Thursday, December 06, 2007

Not A Review: Brindabella

I'm really hesitant to write about Balletlab's new show Brindabella here. Not for any particularly complicated reason. Mostly because I don't want to send anyone along with any preconceptions about the work. If I were to say, for instance, that it was the best piece of dance I've seen all year, I'd be setting up some lofty expectations. If I were to expand that to say that it's among the most sublime, affecting and flat-out jaw-dropping pieces I can ever remember seeing, well, those expectations would skyrocket. And if I were to add that it's in the tiny handful of works that remind me, once every long, long while, why I do what I do... anyway, I won't say those things. Even if they might be true.

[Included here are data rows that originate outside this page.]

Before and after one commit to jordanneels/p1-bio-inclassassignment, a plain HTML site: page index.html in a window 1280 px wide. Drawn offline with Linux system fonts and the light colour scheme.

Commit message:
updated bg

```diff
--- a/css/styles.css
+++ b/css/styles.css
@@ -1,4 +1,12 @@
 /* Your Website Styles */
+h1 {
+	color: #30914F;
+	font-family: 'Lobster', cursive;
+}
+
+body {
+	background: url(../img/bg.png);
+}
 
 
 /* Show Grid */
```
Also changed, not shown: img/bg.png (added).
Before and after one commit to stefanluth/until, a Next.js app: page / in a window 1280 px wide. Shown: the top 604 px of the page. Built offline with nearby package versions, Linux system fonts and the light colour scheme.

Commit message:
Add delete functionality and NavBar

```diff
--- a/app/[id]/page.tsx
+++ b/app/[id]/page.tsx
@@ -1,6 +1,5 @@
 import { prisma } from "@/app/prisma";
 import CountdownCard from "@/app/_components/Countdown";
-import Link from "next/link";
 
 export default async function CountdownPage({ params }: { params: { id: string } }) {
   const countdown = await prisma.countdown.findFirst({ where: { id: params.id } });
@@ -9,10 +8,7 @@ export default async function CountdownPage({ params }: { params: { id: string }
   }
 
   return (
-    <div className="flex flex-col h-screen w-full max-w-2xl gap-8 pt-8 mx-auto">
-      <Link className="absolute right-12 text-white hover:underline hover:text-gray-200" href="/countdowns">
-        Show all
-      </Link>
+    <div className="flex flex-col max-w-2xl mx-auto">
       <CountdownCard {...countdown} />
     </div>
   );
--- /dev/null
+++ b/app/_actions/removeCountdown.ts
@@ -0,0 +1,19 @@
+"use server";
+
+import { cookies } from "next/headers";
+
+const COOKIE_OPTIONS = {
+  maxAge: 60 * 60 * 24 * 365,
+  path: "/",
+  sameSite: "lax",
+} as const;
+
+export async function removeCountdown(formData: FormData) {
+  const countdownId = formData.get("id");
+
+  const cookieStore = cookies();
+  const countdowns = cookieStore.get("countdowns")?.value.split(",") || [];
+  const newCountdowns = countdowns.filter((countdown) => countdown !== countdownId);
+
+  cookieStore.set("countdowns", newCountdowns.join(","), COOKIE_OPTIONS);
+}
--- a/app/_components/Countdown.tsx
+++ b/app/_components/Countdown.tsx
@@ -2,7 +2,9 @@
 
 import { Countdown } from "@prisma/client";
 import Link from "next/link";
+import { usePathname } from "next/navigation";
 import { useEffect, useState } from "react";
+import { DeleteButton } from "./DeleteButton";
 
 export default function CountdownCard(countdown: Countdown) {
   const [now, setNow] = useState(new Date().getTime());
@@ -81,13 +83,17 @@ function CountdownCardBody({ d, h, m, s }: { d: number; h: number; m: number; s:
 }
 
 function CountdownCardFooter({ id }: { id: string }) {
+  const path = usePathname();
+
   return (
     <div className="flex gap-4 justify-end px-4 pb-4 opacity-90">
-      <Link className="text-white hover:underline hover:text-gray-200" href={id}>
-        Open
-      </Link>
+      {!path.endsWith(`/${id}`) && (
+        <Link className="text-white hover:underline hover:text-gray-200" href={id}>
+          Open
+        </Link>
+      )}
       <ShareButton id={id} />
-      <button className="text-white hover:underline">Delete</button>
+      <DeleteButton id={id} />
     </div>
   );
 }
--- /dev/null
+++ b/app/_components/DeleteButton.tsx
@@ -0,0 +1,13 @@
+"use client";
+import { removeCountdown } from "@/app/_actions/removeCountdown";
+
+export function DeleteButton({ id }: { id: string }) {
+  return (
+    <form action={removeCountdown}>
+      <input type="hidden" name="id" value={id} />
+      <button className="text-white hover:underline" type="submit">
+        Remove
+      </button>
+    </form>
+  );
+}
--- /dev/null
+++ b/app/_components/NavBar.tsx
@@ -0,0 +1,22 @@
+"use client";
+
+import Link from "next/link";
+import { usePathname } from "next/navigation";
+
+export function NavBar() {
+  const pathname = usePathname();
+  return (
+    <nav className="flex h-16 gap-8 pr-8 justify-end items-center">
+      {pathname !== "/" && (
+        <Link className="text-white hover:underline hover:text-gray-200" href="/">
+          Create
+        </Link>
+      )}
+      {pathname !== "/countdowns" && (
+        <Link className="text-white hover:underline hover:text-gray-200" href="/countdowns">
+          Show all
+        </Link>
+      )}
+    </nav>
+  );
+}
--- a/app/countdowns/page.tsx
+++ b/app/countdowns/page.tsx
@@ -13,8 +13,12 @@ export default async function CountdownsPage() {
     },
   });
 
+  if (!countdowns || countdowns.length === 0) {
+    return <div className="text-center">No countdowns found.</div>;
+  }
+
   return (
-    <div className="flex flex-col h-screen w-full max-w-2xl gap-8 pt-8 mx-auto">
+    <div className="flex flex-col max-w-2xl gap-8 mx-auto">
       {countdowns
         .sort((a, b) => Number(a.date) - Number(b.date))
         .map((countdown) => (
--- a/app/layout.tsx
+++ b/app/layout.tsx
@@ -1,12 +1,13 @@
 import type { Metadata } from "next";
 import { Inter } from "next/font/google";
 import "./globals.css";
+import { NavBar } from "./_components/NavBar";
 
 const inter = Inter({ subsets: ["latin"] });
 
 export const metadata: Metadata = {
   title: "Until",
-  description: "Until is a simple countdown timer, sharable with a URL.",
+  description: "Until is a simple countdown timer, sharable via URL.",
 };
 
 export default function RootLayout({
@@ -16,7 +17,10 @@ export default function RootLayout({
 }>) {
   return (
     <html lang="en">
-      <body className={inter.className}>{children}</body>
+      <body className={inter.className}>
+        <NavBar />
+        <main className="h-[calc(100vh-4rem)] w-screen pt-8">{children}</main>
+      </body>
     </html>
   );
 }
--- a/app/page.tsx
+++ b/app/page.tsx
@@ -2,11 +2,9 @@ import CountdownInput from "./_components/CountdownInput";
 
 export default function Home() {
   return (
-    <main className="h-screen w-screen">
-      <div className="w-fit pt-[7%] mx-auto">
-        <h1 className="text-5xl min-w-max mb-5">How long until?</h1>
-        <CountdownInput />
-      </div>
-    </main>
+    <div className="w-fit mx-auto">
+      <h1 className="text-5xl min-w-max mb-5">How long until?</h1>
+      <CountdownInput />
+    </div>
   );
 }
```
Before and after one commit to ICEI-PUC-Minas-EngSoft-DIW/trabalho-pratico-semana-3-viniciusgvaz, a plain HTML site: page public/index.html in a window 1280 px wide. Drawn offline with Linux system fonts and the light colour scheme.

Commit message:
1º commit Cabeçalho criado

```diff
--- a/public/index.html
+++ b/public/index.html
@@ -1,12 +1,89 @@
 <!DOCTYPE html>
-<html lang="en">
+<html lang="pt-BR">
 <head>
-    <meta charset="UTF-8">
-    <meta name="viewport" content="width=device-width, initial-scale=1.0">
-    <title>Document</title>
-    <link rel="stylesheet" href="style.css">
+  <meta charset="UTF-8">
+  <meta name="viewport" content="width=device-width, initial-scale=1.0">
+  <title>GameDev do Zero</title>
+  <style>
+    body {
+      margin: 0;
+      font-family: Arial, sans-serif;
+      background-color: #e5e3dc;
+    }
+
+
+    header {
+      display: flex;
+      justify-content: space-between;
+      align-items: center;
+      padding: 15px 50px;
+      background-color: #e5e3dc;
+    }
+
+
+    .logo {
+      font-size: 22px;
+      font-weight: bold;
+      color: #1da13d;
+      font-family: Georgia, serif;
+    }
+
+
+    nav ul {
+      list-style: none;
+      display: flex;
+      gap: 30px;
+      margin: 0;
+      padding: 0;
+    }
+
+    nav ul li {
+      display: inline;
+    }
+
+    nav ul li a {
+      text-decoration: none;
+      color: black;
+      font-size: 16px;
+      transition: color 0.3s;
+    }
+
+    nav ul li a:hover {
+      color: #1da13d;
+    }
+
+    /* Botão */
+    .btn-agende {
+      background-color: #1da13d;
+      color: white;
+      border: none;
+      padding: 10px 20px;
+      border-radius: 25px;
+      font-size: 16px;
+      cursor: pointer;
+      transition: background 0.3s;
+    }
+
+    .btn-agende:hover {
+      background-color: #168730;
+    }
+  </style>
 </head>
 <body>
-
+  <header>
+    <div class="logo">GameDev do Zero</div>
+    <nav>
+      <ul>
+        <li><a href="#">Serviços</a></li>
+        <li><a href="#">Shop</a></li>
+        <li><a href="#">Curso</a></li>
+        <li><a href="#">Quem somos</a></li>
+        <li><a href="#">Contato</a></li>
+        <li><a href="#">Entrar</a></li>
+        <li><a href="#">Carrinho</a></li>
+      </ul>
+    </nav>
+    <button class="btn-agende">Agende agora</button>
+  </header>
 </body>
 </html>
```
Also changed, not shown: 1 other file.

But sometimes a person must stand up for what they believe in. Too often, of late, I have returned home from a performance and neglected to write it up here - distracted by domestic matters, such as the never-ending expansions being carried out on the East Wing of my cliff-hugging coastal retreat (work which seems to be spiralling out into infinity, both spatially and temporally, well beyond the logical possibilities of the house itself, as if the very idea of expansion is what is being renovated here, load-bearing walls and uncovered crawl-spaces giving way to an elsewhere which has always been present but never accessible...) or the preparations for my weekly sermons to the rude and superstitious local townsfolk - a people not mentioned on any census and violently protective of their insular community - on such regionally relevant topics as The Likely Causes of Yesterday's So-Named "Vacuum Torrent"; Upon the Chanting Heard in the Walls of Squire Bickerstaff's Lodge; Ruminations on the Impossibility of a Town Map; and What Really Happened to Marigold the Cow. Then there are the matters of the whip-poor-will spread, the difficulties I am having retaining staff, and - of course - the wild brumbies which nightly gather at the north end of the long paddock, standing still in the moonlight, hooves hidden in a sea of mist, staring blind-eyed and silent toward the house as if waiting for something. It's all I can do, upon arriving home, not to give up on everything and simply retreat to the rooftop conservatory where I tend to the breeding of my elusive black orchid.

In short, no time for reviewing.

Brindabella is something else, though. It's a little bit - damn it, it's exactly like falling in love, in the way I fell in love with dance years ago and have spent those years trying to convince people that it's not just a bunch of kids with asymmetrical fringes playing patty cake with each other. I can still name the few shows which have done it - had my skin prickle and my small heart try to leap out of its cavity and which have forced me to remind myself to breathe. During the opening last night I was confused, dazzled, constantly surprised, unsteady, sometimes ecstatic. Leaving, I was both speechless and gushing and not just for the dramatic effect this might have in the foyer. I was completely in love with the thing and wanted to have its babies (not medically possible for various reasons).

Others might hate it, though. I wouldn't be surprised. But if you go along - and there's no other show I can more highly recommend this year - and have a reaction somewhere in between, I'll explain laboriously why You Are Wrong. I can even draw diagrams. Nothing comes close to Brindabella, for me, and it and it and it -

I have however seen a lot of shows in the past week - Eleventh Hour's Othello, Lipson's Antechamber, With a Bullet, Spamalot, the SITI workshop showing at Black Box. All great works, in fact. I'll try to get to these in a bit. But put into relief... Screw it, just go see Brindabella and we'll talk from there. It's on at the Malthouse till the weekend.

1 comment:

richardwatts said...

Your cliff-hugging coastal retreat and its surrounds seem positively Lovecraftian, sir - but yes, Brindabella' is without doubt a work of genius. I am seriously thinking of atending a second performance. Care to join me?